SEN. HARRIS: Well frankly, I believe that we need to get back into the Iran nuclear deal. I- I- I would- I would strengthen it. I would include ballistic- ballistic missile testing. I think that we can strengthen what we do in terms of monitoring and verification, of progress. But there's no question that a lot of negotiation with a great deal of depth took place over a long period of time to reach that agreement, and it was it was an agreement that was being complied with by all parties.

ED O'KEEFE: Where do you rank Iran in terms of threats to the United States?

SEN. HARRIS: I am on the Senate Intelligence Committee. On a very consistent basis, I receive classified briefings about the threats to our nation's security. And on the list of potential threats, especially in terms of nuclear threat, North Korea is of course on that list, and Iran is on that list and there are others. But we have to conduct ourselves in a way that we are smart about what we do to have one and one goal only, which is ensuring that our nation is secure. And it cannot be the goal to- to express one's ego and to engage in gamesmanship without much serious regard to the consequence, and I think that's what we've seen in this president

*COMMERCIAL*

ED O'KEEFE: The president is set to meet with Vladimir Putin at the G-20. Would you meet with him if you're president?

SEN. HARRIS: It depends. I mean listen, I believe that we do have to have open lines of communication and I will never foreclose that as a viable option. But let's be clear about this president's relationship with Russia the current president of the United States has taken the word of the Russian president over the word of the American intelligence community, on the issue of- of the election in 2016. The current president of the United States takes the word of a North Korean dictator over the word of the American intelligence community when it comes to an American student who was tortured and later died. The current president of the United States takes the word of a Saudi prince over the word of the American intelligence community when it comes to a journalist who was assassinated, a journalist who has American credentials. So, I would not do that. I trust the intelligence community--

ED O'KEEFE: But you might have to meet with Putin--

SEN. HARRIS: --of the United States. But it would not be without an appropriate amount of one, reading the briefing book. Let's start there. Sadly that we even have to talk about that as being a requirement. It would not be without meeting with leaders in our Department of State. Me- meeting with our military leaders to determine what is the smartest and best course of action for the United States. These are not just about relationships that are based on some- some trust that are re- maybe previous relationship that that president has with the president of Russia it has to be based on what is in America's best interests not self-interest.

ED O'KEEFE: Let's talk about Joe Biden.

SEN. HARRIS: Ok.

ED O'KEEFE: You've criticized him for praising his ability to work with people who had very different views.

SEN. HARRIS: No that wasn't my criticism.

ED O'KEEFE: What was your criticism?

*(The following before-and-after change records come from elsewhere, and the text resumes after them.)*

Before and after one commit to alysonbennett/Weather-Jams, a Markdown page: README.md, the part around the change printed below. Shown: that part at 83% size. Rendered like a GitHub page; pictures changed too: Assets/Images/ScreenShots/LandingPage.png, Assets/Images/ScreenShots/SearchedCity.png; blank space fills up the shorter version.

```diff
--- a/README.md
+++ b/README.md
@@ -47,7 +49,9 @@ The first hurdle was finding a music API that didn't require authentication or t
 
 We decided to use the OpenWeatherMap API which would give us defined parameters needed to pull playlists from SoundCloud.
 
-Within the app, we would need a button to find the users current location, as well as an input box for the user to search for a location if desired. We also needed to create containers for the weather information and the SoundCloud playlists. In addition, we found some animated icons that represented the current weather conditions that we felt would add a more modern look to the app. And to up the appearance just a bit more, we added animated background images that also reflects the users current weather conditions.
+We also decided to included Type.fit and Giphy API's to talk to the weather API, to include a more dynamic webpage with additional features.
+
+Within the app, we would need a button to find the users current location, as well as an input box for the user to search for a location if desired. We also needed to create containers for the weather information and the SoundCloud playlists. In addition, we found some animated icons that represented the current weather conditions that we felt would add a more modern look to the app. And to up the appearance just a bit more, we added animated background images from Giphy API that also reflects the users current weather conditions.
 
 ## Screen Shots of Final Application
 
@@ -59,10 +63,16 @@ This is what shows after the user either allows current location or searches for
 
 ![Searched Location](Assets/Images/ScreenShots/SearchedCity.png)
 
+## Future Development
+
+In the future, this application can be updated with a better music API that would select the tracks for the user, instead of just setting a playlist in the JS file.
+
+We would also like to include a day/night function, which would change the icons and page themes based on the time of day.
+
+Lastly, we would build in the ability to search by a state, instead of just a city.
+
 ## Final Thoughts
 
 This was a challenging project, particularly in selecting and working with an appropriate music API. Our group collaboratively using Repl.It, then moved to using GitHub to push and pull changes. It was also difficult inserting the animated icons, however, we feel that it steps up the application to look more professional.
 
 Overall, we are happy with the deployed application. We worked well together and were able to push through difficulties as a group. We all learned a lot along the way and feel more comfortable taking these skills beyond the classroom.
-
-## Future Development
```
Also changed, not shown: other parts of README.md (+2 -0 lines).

SEN. HARRIS: I applaud any effort to work across party lines around common goals and common interests.

ED O'KEEFE: What bothered you?

SEN. HARRIS: Praising and coddling individuals who made it their life works and built their reputation off of segregation of the races in the United States. That's a problem. I would not be a member of the United States Senate if those men that he praised had their way. I wouldn't.

ED O'KEEFE: And one of the things they did is, and he inferred this, is they might have called someone like him who was younger 'son,' they might've called a black man, 'boy.' And that's been part of the issue for a lot of African-Americans--

SEN. HARRIS: Of course it is, of course it is--.

ED O'KEEFE: We've talked to here and across the country, is that offensive to you?

SEN. HARRIS: We cannot be ignorant of the history of race in this country. And certainly anyone who is a leader should not be. That is a very loaded term, loaded with a history that includes extreme racism, violence. Discrimination prejudice you name it. All of that. It's a very loaded term. And I think it is very important that we all who. Who are leaders, or profess to be leaders that we choose our words carefully understanding the significance and the power of our word.

MARGARET BRENNAN: You can see more of Ed's interview with Senator Harris on CBS news platforms including CBSN and on our website.